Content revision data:
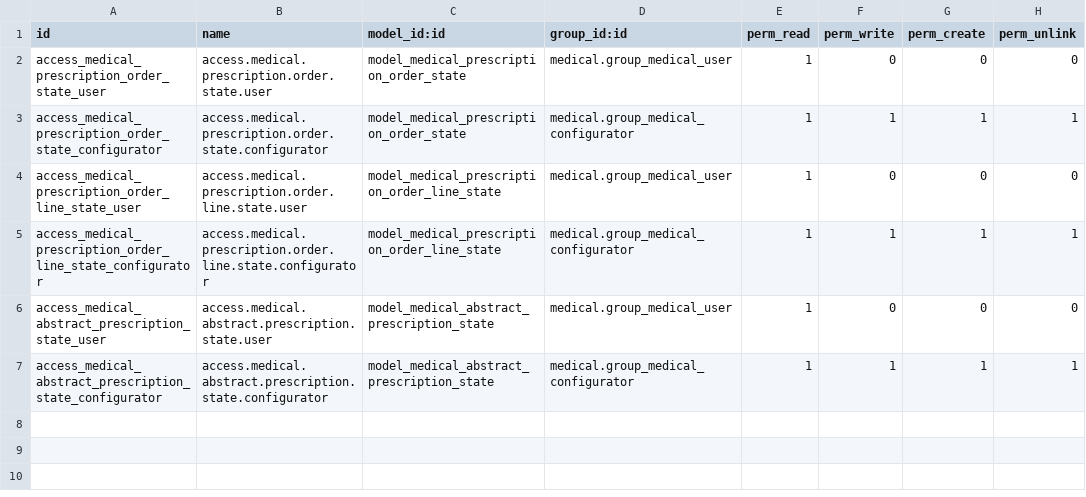
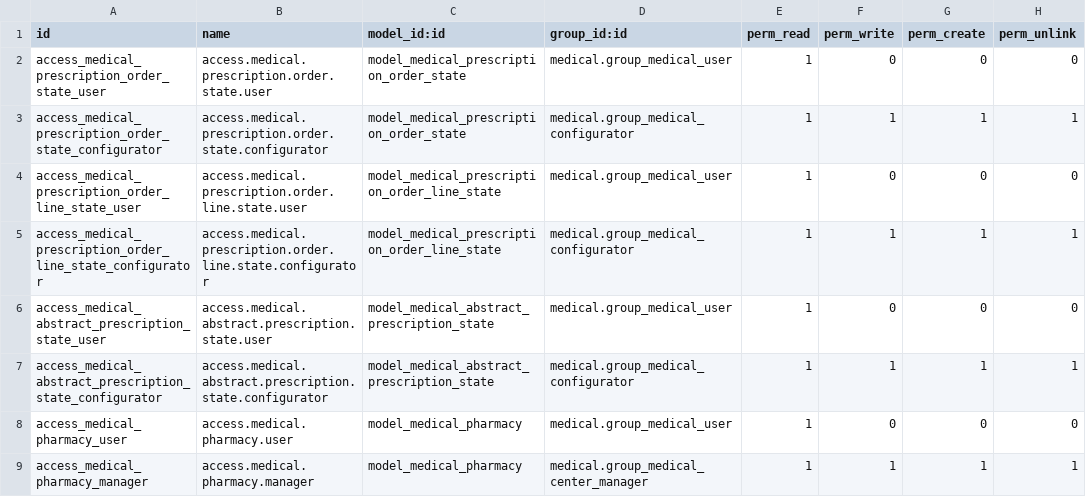
Before and after one commit to OCA/vertical-medical, a CSV file: medical_pharmacy/security/ir.model.access.csv, drawn as a sheet.

Commit message:
SMD-102 #comment Add `medical_pharmacy` security

```diff
--- a/medical_pharmacy/security/ir.model.access.csv
+++ b/medical_pharmacy/security/ir.model.access.csv
@@ -7 +7,3 @@ access_medical_abstract_prescription_state_user,access.medical.abstract.prescrip
 access_medical_abstract_prescription_state_configurator,access.medical.abstract.prescription.state.configurator,model_medical_abstract_prescription_state,medical.group_medical_configurator,1,1,1,1
+access_medical_pharmacy_user,access.medical.pharmacy.user,model_medical_pharmacy,medical.group_medical_user,1,0,0,0
+access_medical_pharmacy_manager,access.medical.pharmacy.manager,model_medical_pharmacy,medical.group_medical_center_manager,1,1,1,1
```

Requirement:
Go through the data and count each line that has the word "access", then give the total alone.

Output:
7